These poached apples are smoky and sweet with ginger and allspice. Cranberry juice brings out their tartness and turns them a gorgeous dark red color. They work well as an appetizer paired with rich cheeses on toast, but they also make a sophisticated dessert paired with vanilla or caramel ice cream. They are easy to make ahead of time and keep well in the refrigerator for several days.
These brown butter apple bars occupy the space between a tart and a cookie. Their base is one of my all time favorite shortbread crusts, that’s buttery, crisp, easy and has never let me down. You can brown the butter for the crust as well if you want more of that nutty brown butter flavor. The brown butter custard layer is infused with a cinnamon stick and has caramel-molasses notes from the brown sugar. When most home cooks need to slice apples, they start by slicing them down the middle through the core and then quarter them and remove the core from each wedge. One thing I’ve observed through watching many chefs in action is that most professionals slice apples by cutting the apple on each side close to the core leaving a square core and four pieces of apple that are easy to slice. Not surprisingly, the professional way is more efficient, and it’s the method I recommend for slicing the apples for this recipe. You can use any firm baking apple you like for these. I used Fuji apples here. These are best the day they are made, but can keep well in the refrigerator for a couple of days.

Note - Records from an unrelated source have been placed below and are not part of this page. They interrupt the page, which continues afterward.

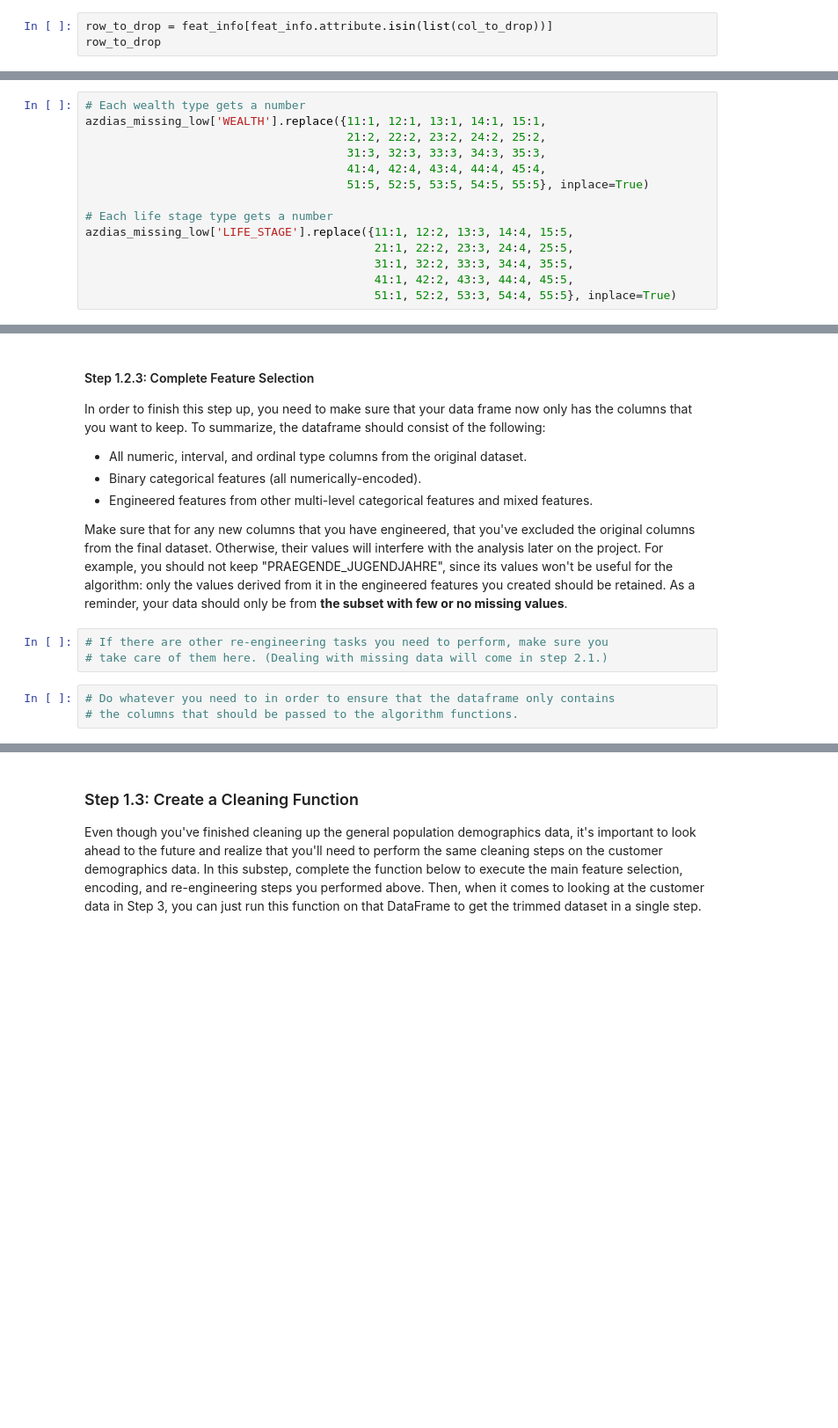
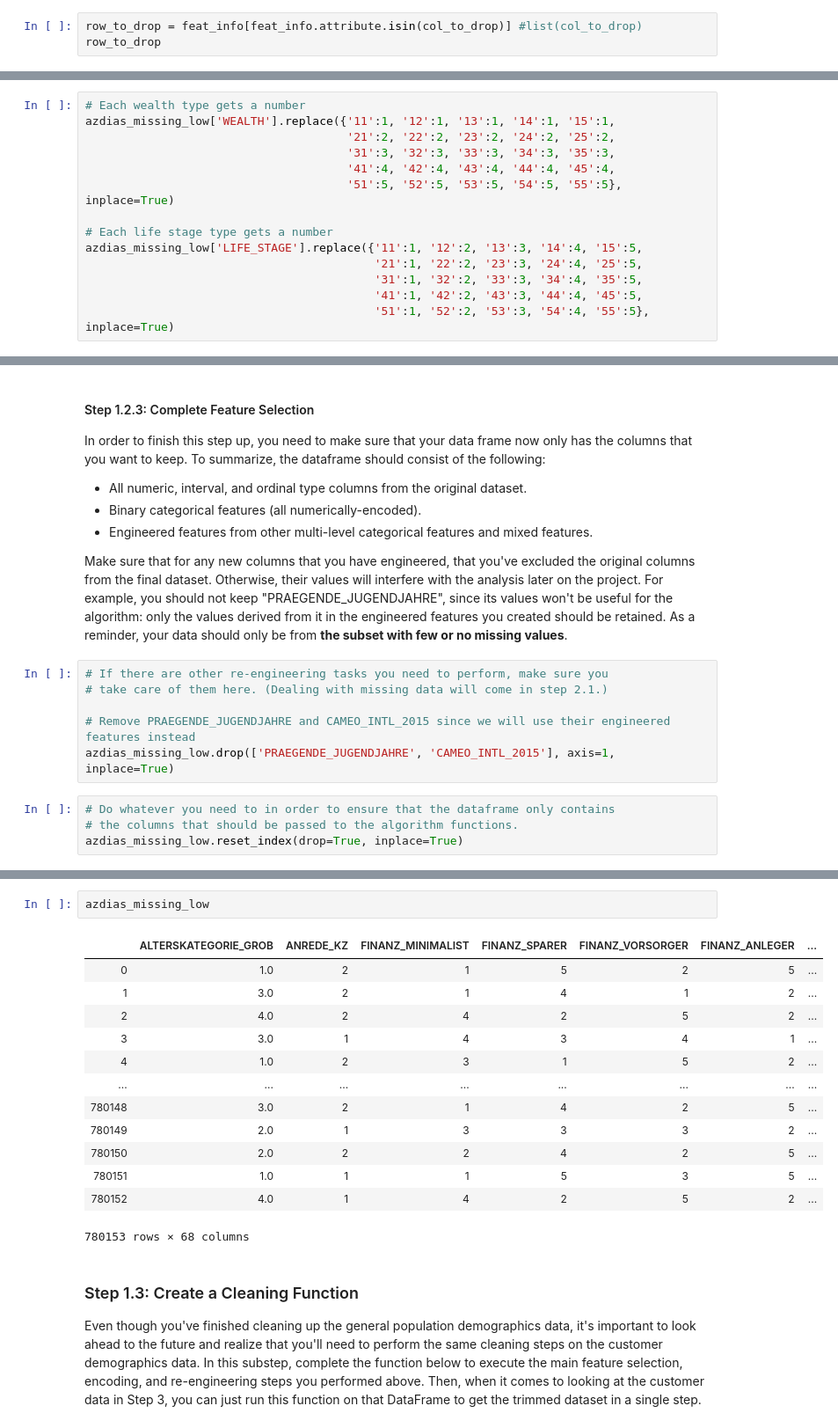
Before and after one commit to gepallas/Machine_Learning_3_Customer_Segmentation, a Jupyter notebook: Identify_Customer_Segments.ipynb, the cells around one changed output, grey strips where cells are left out. Shown: that part at 88% size. Drawn from its saved outputs; the diff is of its cells as text; blank space fills up the shorter version.

```diff
--- a/Identify_Customer_Segments.ipynb
+++ b/Identify_Customer_Segments.ipynb
@@ -595,7 +595,7 @@ We see that the majority of the values are ordinal and categorical, followed by
 
 I will re-do the calculation for the 79 columns of the clean dataset. This will not change the conclusion that most values are ordinal and categorical.
 # %%
-row_to_drop = feat_info[feat_info.attribute.isin(list(col_to_drop))]
+row_to_drop = feat_info[feat_info.attribute.isin(col_to_drop)] #list(col_to_drop)
 row_to_drop
 # %% [output]
 |  | attribute | information_level | type | missing_or_unknown |
@@ -935,14 +904,14 @@ See the caveats in the documentation: http://pandas.pydata.org/pandas-docs/stabl
 # %%
 # Each wealth type gets a number
-azdias_missing_low['WEALTH'].replace({11:1, 12:1, 13:1, 14:1, 15:1,
-                                      21:2, 22:2, 23:2, 24:2, 25:2,
-                                      31:3, 32:3, 33:3, 34:3, 35:3,
-                                      41:4, 42:4, 43:4, 44:4, 45:4,
-                                      51:5, 52:5, 53:5, 54:5, 55:5}, inplace=True)
+azdias_missing_low['WEALTH'].replace({'11':1, '12':1, '13':1, '14':1, '15':1,
+                                      '21':2, '22':2, '23':2, '24':2, '25':2,
+                                      '31':3, '32':3, '33':3, '34':3, '35':3,
+                                      '41':4, '42':4, '43':4, '44':4, '45':4,
+                                      '51':5, '52':5, '53':5, '54':5, '55':5}, inplace=True)
 
 # Each life stage type gets a number
-azdias_missing_low['LIFE_STAGE'].replace({11:1, 12:2, 13:3, 14:4, 15:5,
-                                          21:1, 22:2, 23:3, 24:4, 25:5,
-                                          31:1, 32:2, 33:3, 34:4, 35:5,
-                                          41:1, 42:2, 43:3, 44:4, 45:5,
-                                          51:1, 52:2, 53:3, 54:4, 55:5}, inplace=True)
+azdias_missing_low['LIFE_STAGE'].replace({'11':1, '12':2, '13':3, '14':4, '15':5,
+                                          '21':1, '22':2, '23':3, '24':4, '25':5,
+                                          '31':1, '32':2, '33':3, '34':4, '35':5,
+                                          '41':1, '42':2, '43':3, '44':4, '45':5,
+                                          '51':1, '52':2, '53':3, '54':4, '55':5}, inplace=True)
@@ -979,6 +939,10 @@ Make sure that for any new columns that you have engineered, that you've exclude
 # %%
 # If there are other re-engineering tasks you need to perform, make sure you
 # take care of them here. (Dealing with missing data will come in step 2.1.)
+
+# Remove PRAEGENDE_JUGENDJAHRE and CAMEO_INTL_2015 since we will use their engineered features instead
+azdias_missing_low.drop(['PRAEGENDE_JUGENDJAHRE', 'CAMEO_INTL_2015'], axis=1, inplace=True)
 # %%
 # Do whatever you need to in order to ensure that the dataframe only contains
 # the columns that should be passed to the algorithm functions.
+azdias_missing_low.reset_index(drop=True, inplace=True)
@@ -985,3 +969,19 @@ Make sure that for any new columns that you have engineered, that you've exclude
+# %%
+azdias_missing_low
+# %% [output]
+|  | ALTERSKATEGORIE_GROB | ANREDE_KZ | FINANZ_MINIMALIST | FINANZ_SPARER | FINANZ_VORSORGER | FINANZ_ANLEGER | ... |
+| 0 | 1.0 | 2 | 1 | 5 | 2 | 5 | ... |
+| 1 | 3.0 | 2 | 1 | 4 | 1 | 2 | ... |
+| 2 | 4.0 | 2 | 4 | 2 | 5 | 2 | ... |
+| 3 | 3.0 | 1 | 4 | 3 | 4 | 1 | ... |
+| 4 | 1.0 | 2 | 3 | 1 | 5 | 2 | ... |
+| ... | ... | ... | ... | ... | ... | ... | ... |
+| 780148 | 3.0 | 2 | 1 | 4 | 2 | 5 | ... |
+| 780149 | 2.0 | 1 | 3 | 3 | 3 | 2 | ... |
+| 780150 | 2.0 | 2 | 2 | 4 | 2 | 5 | ... |
+| 780151 | 1.0 | 1 | 1 | 5 | 3 | 5 | ... |
+| 780152 | 4.0 | 1 | 4 | 2 | 5 | 2 | ... |
+780153 rows × 68 columns
 # %% [markdown]
 ### Step 1.3: Create a Cleaning Function
 
```
Also changed, not shown: parts of 14 cells of this notebook.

This recipe works best in 2 cup stovetop and oven safe cookware (such as these mini enameled cast iron dutch ovens), but if you wish to make these in large ramekins or other small baking dishes, you may skip the stove top caramelization step and simply bake them for an extra ten minutes or so. It won’t give you that deep caramel flavor, but it will still be delicious. You may of course, use these techniques with other fruits or with your own favorite crumble or crisp topping. This works best with slightly tart apples that work well for baking. I like to use a mix of apples and in this case used a spigold, a spuree rome, and a macoun, but feel free to use any apples you like.